Before your trip, ensure your pet is allowed to travel with you and look into available accommodations. You may want to cancel your trip if your pet can’t go with you—after all, holidays without all your family members, four- and two-legged, are no fun. If you’re planning a road trip, check for stops along the way that are pet-friendly, including areas for bathroom breaks that allow your pet to eliminate, stretch her legs, and engage in mental stimulation for a calmer ride. Once you’ve reached your destination, whether it’s a resort, hotel, Airbnb, or with family, ensure your pet is also welcome. If not, check into boarding facilities and make reservations well in advance. 

Prior to traveling, scope out emergency veterinarians, as well. Disaster can strike at any time, leaving your injured or ill pet requiring medical care. Check for an AAHA-accredited veterinary practice near you, or search for an emergency veterinary clinic, if needed.

#5: Pack your pet’s supplies

When traveling, nothing is worse than realizing you left an important item at home. Before hitting the road, create a checklist to ensure you have all your pet’s necessary supplies, including

  • Food and water dishes
  • Food, including an additional five-day emergency supply
  • Medication
  • Bed
  • Carrier or crate
  • Leash with collar or harness
  • Waste bags, or litter box with litter
  • Cleaning supplies
  • Toys
  • Treats
  • Interactive food puzzles
  • Any necessary paperwork
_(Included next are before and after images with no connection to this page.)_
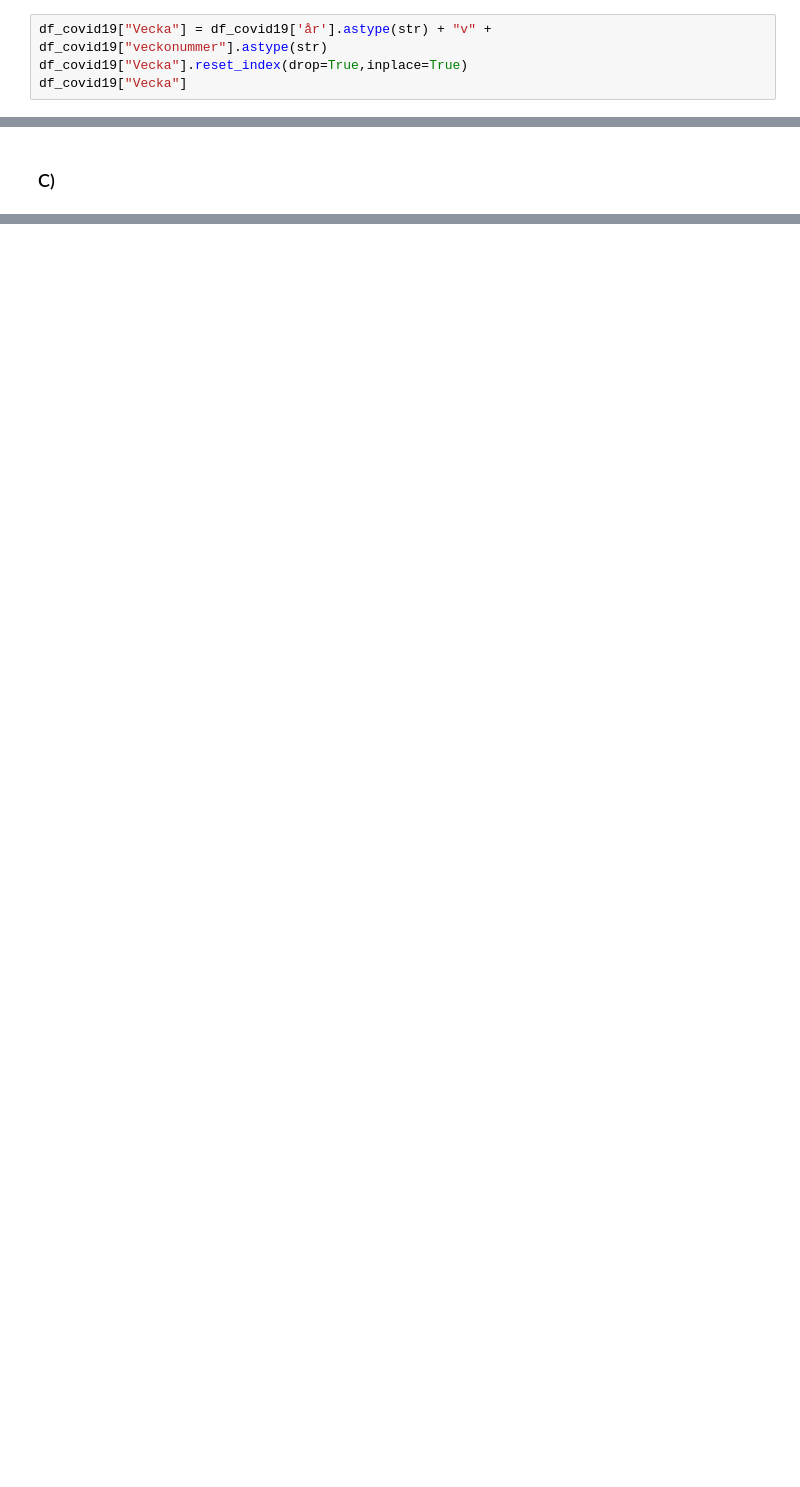
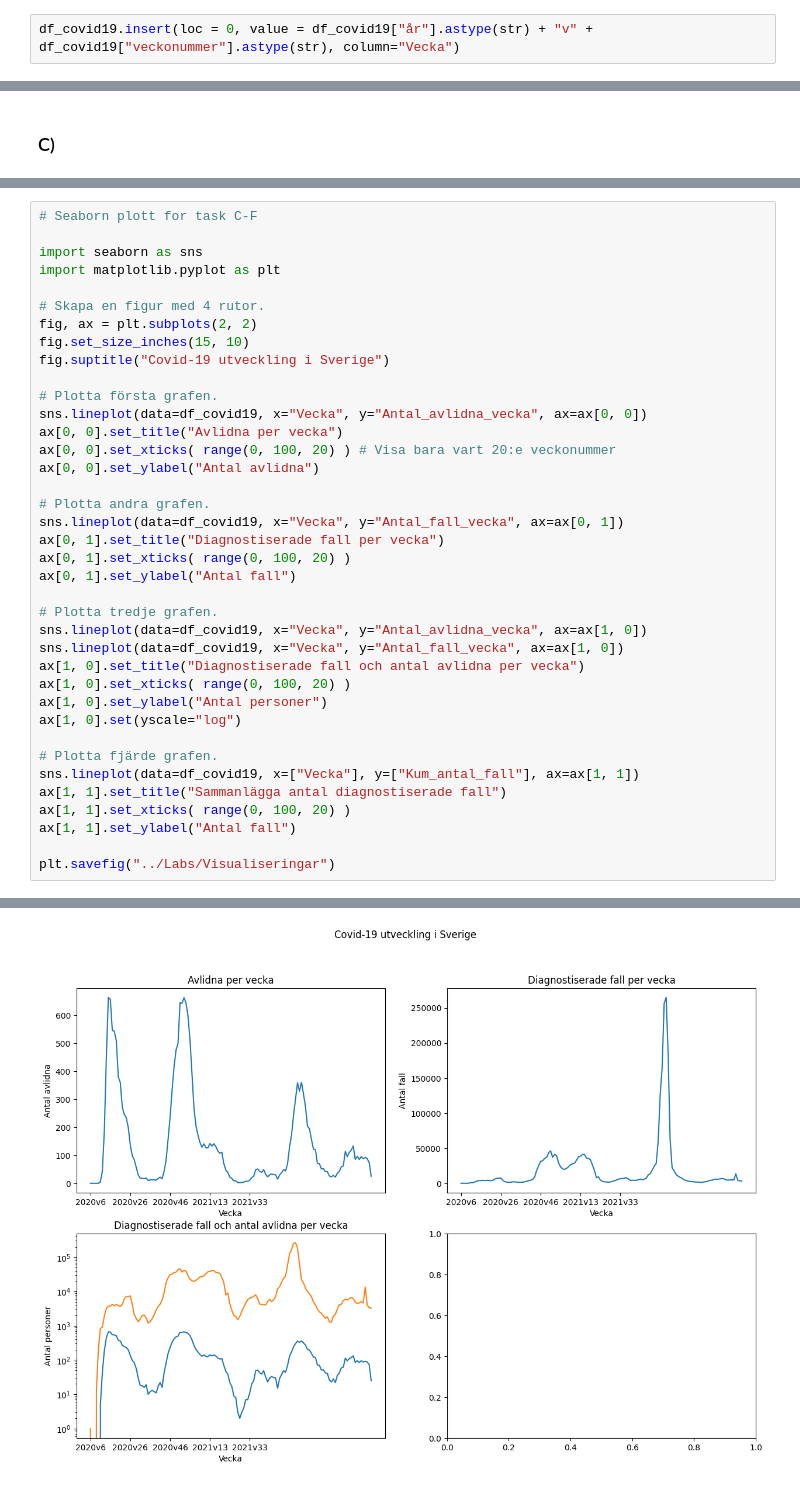
Before and after one commit to BogrenWilliam/Databehandling-William-Bogren, a Jupyter notebook: Labs/Lab1-covid19.ipynb, the cells around one changed output, grey strips where cells are left out. Saved outputs shown, nothing was run; the diff lists cells and outputs as text; blank space fills up the shorter version.

Commit message:
error fix with graphs

```diff
--- a/Labs/Lab1-covid19.ipynb
+++ b/Labs/Lab1-covid19.ipynb
@@ -94,6 +93,4 @@ df_covid19.head()
 # %% [markdown]
 ### B)
 # %%
-df_covid19["Vecka"] = df_covid19['år'].astype(str) + "v" + df_covid19["veckonummer"].astype(str)
-df_covid19["Vecka"].reset_index(drop=True,inplace=True)
-df_covid19["Vecka"]
+df_covid19.insert(loc = 0, value = df_covid19["år"].astype(str) + "v" + df_covid19["veckonummer"].astype(str), column="Vecka")
@@ -114,0 +105,39 @@ TypeError: list indices must be integers or slices, not str
+# %%
+# Seaborn plott for task C-F
+
+import seaborn as sns
+import matplotlib.pyplot as plt
+
+# Skapa en figur med 4 rutor.
+fig, ax = plt.subplots(2, 2)
+fig.set_size_inches(15, 10)
+fig.suptitle("Covid-19 utveckling i Sverige")
+
+# Plotta första grafen.
+sns.lineplot(data=df_covid19, x="Vecka", y="Antal_avlidna_vecka", ax=ax[0, 0])
+ax[0, 0].set_title("Avlidna per vecka")
+ax[0, 0].set_xticks( range(0, 100, 20) ) # Visa bara vart 20:e veckonummer
+ax[0, 0].set_ylabel("Antal avlidna")
+
+# Plotta andra grafen.
+sns.lineplot(data=df_covid19, x="Vecka", y="Antal_fall_vecka", ax=ax[0, 1])
+ax[0, 1].set_title("Diagnostiserade fall per vecka")
+ax[0, 1].set_xticks( range(0, 100, 20) )
+ax[0, 1].set_ylabel("Antal fall")
+
+# Plotta tredje grafen.
+sns.lineplot(data=df_covid19, x="Vecka", y="Antal_avlidna_vecka", ax=ax[1, 0])
+sns.lineplot(data=df_covid19, x="Vecka", y="Antal_fall_vecka", ax=ax[1, 0])
+ax[1, 0].set_title("Diagnostiserade fall och antal avlidna per vecka")
+ax[1, 0].set_xticks( range(0, 100, 20) )
+ax[1, 0].set_ylabel("Antal personer")
+ax[1, 0].set(yscale="log")
+
+# Plotta fjärde grafen.
+sns.lineplot(data=df_covid19, x=["Vecka"], y=["Kum_antal_fall"], ax=ax[1, 1])
+ax[1, 1].set_title("Sammanlägga antal diagnostiserade fall")
+ax[1, 1].set_xticks( range(0, 100, 20) )
+ax[1, 1].set_ylabel("Antal fall")
+
+plt.savefig("../Labs/Visualiseringar")
+# %% [output]
@@ -114,0 +145 @@ TypeError: list indices must be integers or slices, not str
+[figure, added]
```
Also changed, not shown: parts of 7 cells of this notebook, 1 other file.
Planning a holiday getaway with your furry friend? Schedule her health certificate exam to ensure you’re ready to pack your bags.